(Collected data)
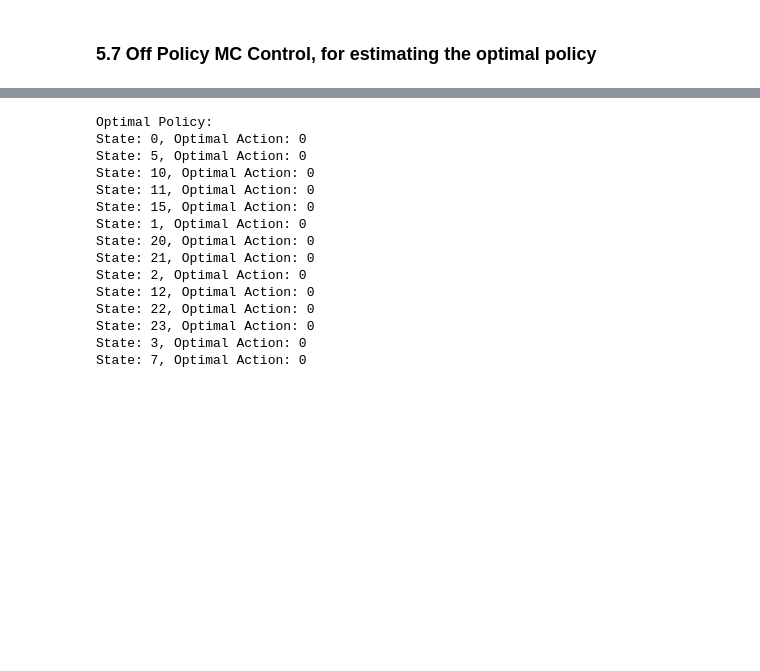
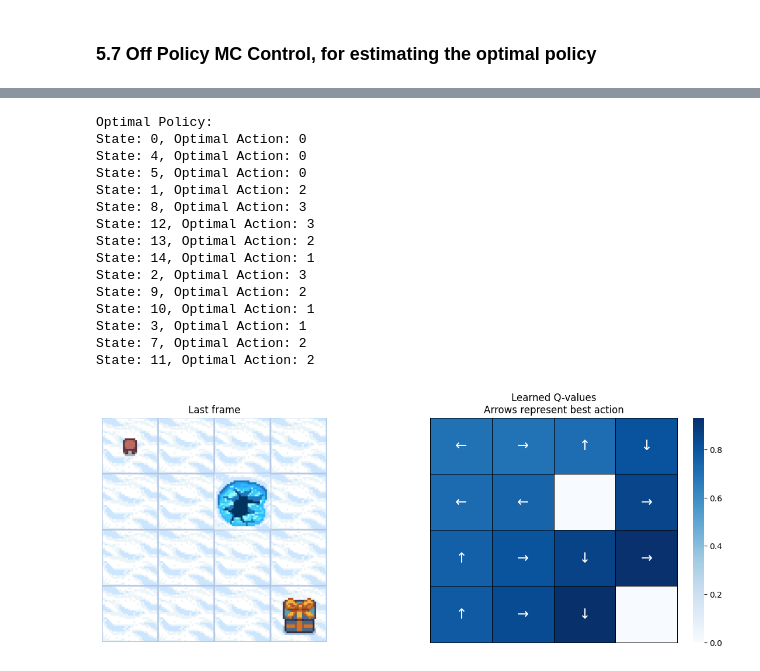
Before and after one commit to NathanZorndorf/reinforcement-learning-barto-sutton, a Jupyter notebook: chapter-5/Monte_Carlo.ipynb, the cells around one changed output, grey strips where cells are left out. Drawn from its saved outputs; the diff is of its cells as text; code cells hidden in the pictures; blank space fills up the shorter version.

```diff
--- a/chapter-5/Monte_Carlo.ipynb
+++ b/chapter-5/Monte_Carlo.ipynb
@@ -746,10 +749,27 @@ class Params(NamedTuple):
     proba_frozen: float  # Probability that a tile is frozen
     savefig_folder: Path  # Root folder where plots are saved
 # %%
+# writen a function that takes a dictionary that contains an array for each key, and returns a numpy array with the same keys and the max value for each array
+def dict_to_array_max(dict, map_size):
+    array = np.zeros(map_size*map_size)
+    for state in dict.keys():
+        array[state] = dict[state].max()
+    return array
+
+# write a function that takes a dictionary that contains an array for each key, and returns a numpy array with the same keys and the argmax value for each array
+def dict_to_array_argmax(dict, map_size):
+    array = np.zeros(map_size*map_size)
+    for state in dict.keys():
+        array[state] = dict[state].argmax()
+    return array
+
+
 def qtable_directions_map(qtable, map_size):
     """Get the best learned action & map it to arrows."""
-    qtable_val_max = qtable.max(axis=1).reshape(map_size, map_size)
-    qtable_best_action = np.argmax(qtable, axis=1).reshape(map_size, map_size)
+    qtable_val_max = dict_to_array_max(qtable, map_size).reshape(map_size, map_size)
+    qtable_best_action = dict_to_array_argmax(qtable, map_size).reshape(map_size, map_size)
+    # qtable_val_max = qtable.max(axis=1).reshape(map_size, map_size)
+    # qtable_best_action = np.argmax(qtable, axis=1).reshape(map_size, map_size)
     directions = {0: "←", 1: "↓", 2: "→", 3: "↑"}
     qtable_directions = np.empty(qtable_best_action.flatten().shape, dtype=str)
     eps = np.finfo(float).eps  # Minimum float number on the machine
@@ -794,60 +814,56 @@ def plot_q_values_map(qtable, env, map_size):
     plt.show()
 # %%
 params = Params(
-    total_episodes=2000,
-    learning_rate=0.8,
+    total_episodes=50000,
+    learning_rate=None,
     gamma=0.95,
-    epsilon=0.1,
-    map_size=5,
+    epsilon=0.5,
+    map_size=4,
     seed=123,
-    is_slippery=False,
-    n_runs=20,
+    is_slippery=True,
+    n_runs=None,
     action_size=None,
     state_size=None,
     proba_frozen=0.9,
     savefig_folder=Path("./"),
 )
 
 env = gym.make(
     "FrozenLake-v1",
     is_slippery=params.is_slippery,
     render_mode="rgb_array",
     desc=generate_random_map(
         size=params.map_size, p=params.proba_frozen, seed=params.seed
     ),
 )
 
-# Set hyperparameters
-num_episodes = 1000
-epsilon = 0.1
-gamma = 0.9  # No discounting for simplicity
 
 # Run on-policy Monte Carlo control
-optimal_Q, optimal_policy = off_policy_monte_carlo_control(env, num_episodes, epsilon, gamma)
+optimal_Q, optimal_policy = off_policy_monte_carlo_control(env, params.total_episodes, params.epsilon, params.gamma)
 
 # Display the optimal policy
 print("Optimal Policy:")
 for state, action_values in optimal_Q.items():
     optimal_action = np.argmax(action_values)
     print(f"State: {state}, Optimal Action: {optimal_action}")
 
 env.close()
 
-
-# plot_q_values_map(optimal_Q, env, params.map_size)
+plot_q_values_map(optimal_Q, env, params.map_size)
 # %% [output]
 Optimal Policy:
 State: 0, Optimal Action: 0
+State: 4, Optimal Action: 0
 State: 5, Optimal Action: 0
-State: 10, Optimal Action: 0
-State: 11, Optimal Action: 0
-State: 15, Optimal Action: 0
-State: 1, Optimal Action: 0
-State: 20, Optimal Action: 0
-State: 21, Optimal Action: 0
-State: 2, Optimal Action: 0
-State: 12, Optimal Action: 0
-State: 22, Optimal Action: 0
-State: 23, Optimal Action: 0
-State: 3, Optimal Action: 0
-State: 7, Optimal Action: 0
+State: 1, Optimal Action: 2
+State: 8, Optimal Action: 3
+State: 12, Optimal Action: 3
+State: 13, Optimal Action: 2
+State: 14, Optimal Action: 1
+State: 2, Optimal Action: 3
+State: 9, Optimal Action: 2
+State: 10, Optimal Action: 1
+State: 3, Optimal Action: 1
+State: 7, Optimal Action: 2
+State: 11, Optimal Action: 2
+[figure, added]
```
Also changed, not shown: parts of 5 cells of this notebook.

- [Try it]
Set each line of the records down exactly, leaving every picture out.

- [Task answer]
Before and after one commit to NathanZorndorf/reinforcement-learning-barto-sutton, a Jupyter notebook: chapter-5/Monte_Carlo.ipynb, the cells around one changed output, grey strips where cells are left out. Drawn from its saved outputs; the diff is of its cells as text; code cells hidden in the pictures; blank space fills up the shorter version.

```diff
--- a/chapter-5/Monte_Carlo.ipynb
+++ b/chapter-5/Monte_Carlo.ipynb
@@ -746,10 +749,27 @@ class Params(NamedTuple):
     proba_frozen: float  # Probability that a tile is frozen
     savefig_folder: Path  # Root folder where plots are saved
 # %%
+# writen a function that takes a dictionary that contains an array for each key, and returns a numpy array with the same keys and the max value for each array
+def dict_to_array_max(dict, map_size):
+    array = np.zeros(map_size*map_size)
+    for state in dict.keys():
+        array[state] = dict[state].max()
+    return array
+
+# write a function that takes a dictionary that contains an array for each key, and returns a numpy array with the same keys and the argmax value for each array
+def dict_to_array_argmax(dict, map_size):
+    array = np.zeros(map_size*map_size)
+    for state in dict.keys():
+        array[state] = dict[state].argmax()
+    return array
+
+
 def qtable_directions_map(qtable, map_size):
     """Get the best learned action & map it to arrows."""
-    qtable_val_max = qtable.max(axis=1).reshape(map_size, map_size)
-    qtable_best_action = np.argmax(qtable, axis=1).reshape(map_size, map_size)
+    qtable_val_max = dict_to_array_max(qtable, map_size).reshape(map_size, map_size)
+    qtable_best_action = dict_to_array_argmax(qtable, map_size).reshape(map_size, map_size)
+    # qtable_val_max = qtable.max(axis=1).reshape(map_size, map_size)
+    # qtable_best_action = np.argmax(qtable, axis=1).reshape(map_size, map_size)
     directions = {0: "←", 1: "↓", 2: "→", 3: "↑"}
     qtable_directions = np.empty(qtable_best_action.flatten().shape, dtype=str)
     eps = np.finfo(float).eps  # Minimum float number on the machine
@@ -794,60 +814,56 @@ def plot_q_values_map(qtable, env, map_size):
     plt.show()
 # %%
 params = Params(
-    total_episodes=2000,
-    learning_rate=0.8,
+    total_episodes=50000,
+    learning_rate=None,
     gamma=0.95,
-    epsilon=0.1,
-    map_size=5,
+    epsilon=0.5,
+    map_size=4,
     seed=123,
-    is_slippery=False,
-    n_runs=20,
+    is_slippery=True,
+    n_runs=None,
     action_size=None,
     state_size=None,
     proba_frozen=0.9,
     savefig_folder=Path("./"),
 )
 
 env = gym.make(
     "FrozenLake-v1",
     is_slippery=params.is_slippery,
     render_mode="rgb_array",
     desc=generate_random_map(
         size=params.map_size, p=params.proba_frozen, seed=params.seed
     ),
 )
 
-# Set hyperparameters
-num_episodes = 1000
-epsilon = 0.1
-gamma = 0.9  # No discounting for simplicity
 
 # Run on-policy Monte Carlo control
-optimal_Q, optimal_policy = off_policy_monte_carlo_control(env, num_episodes, epsilon, gamma)
+optimal_Q, optimal_policy = off_policy_monte_carlo_control(env, params.total_episodes, params.epsilon, params.gamma)
 
 # Display the optimal policy
 print("Optimal Policy:")
 for state, action_values in optimal_Q.items():
     optimal_action = np.argmax(action_values)
     print(f"State: {state}, Optimal Action: {optimal_action}")
 
 env.close()
 
-
-# plot_q_values_map(optimal_Q, env, params.map_size)
+plot_q_values_map(optimal_Q, env, params.map_size)
 # %% [output]
 Optimal Policy:
 State: 0, Optimal Action: 0
+State: 4, Optimal Action: 0
 State: 5, Optimal Action: 0
-State: 10, Optimal Action: 0
-State: 11, Optimal Action: 0
-State: 15, Optimal Action: 0
-State: 1, Optimal Action: 0
-State: 20, Optimal Action: 0
-State: 21, Optimal Action: 0
-State: 2, Optimal Action: 0
-State: 12, Optimal Action: 0
-State: 22, Optimal Action: 0
-State: 23, Optimal Action: 0
-State: 3, Optimal Action: 0
-State: 7, Optimal Action: 0
+State: 1, Optimal Action: 2
+State: 8, Optimal Action: 3
+State: 12, Optimal Action: 3
+State: 13, Optimal Action: 2
+State: 14, Optimal Action: 1
+State: 2, Optimal Action: 3
+State: 9, Optimal Action: 2
+State: 10, Optimal Action: 1
+State: 3, Optimal Action: 1
+State: 7, Optimal Action: 2
+State: 11, Optimal Action: 2
+[figure, added]
```
Also changed, not shown: parts of 5 cells of this notebook.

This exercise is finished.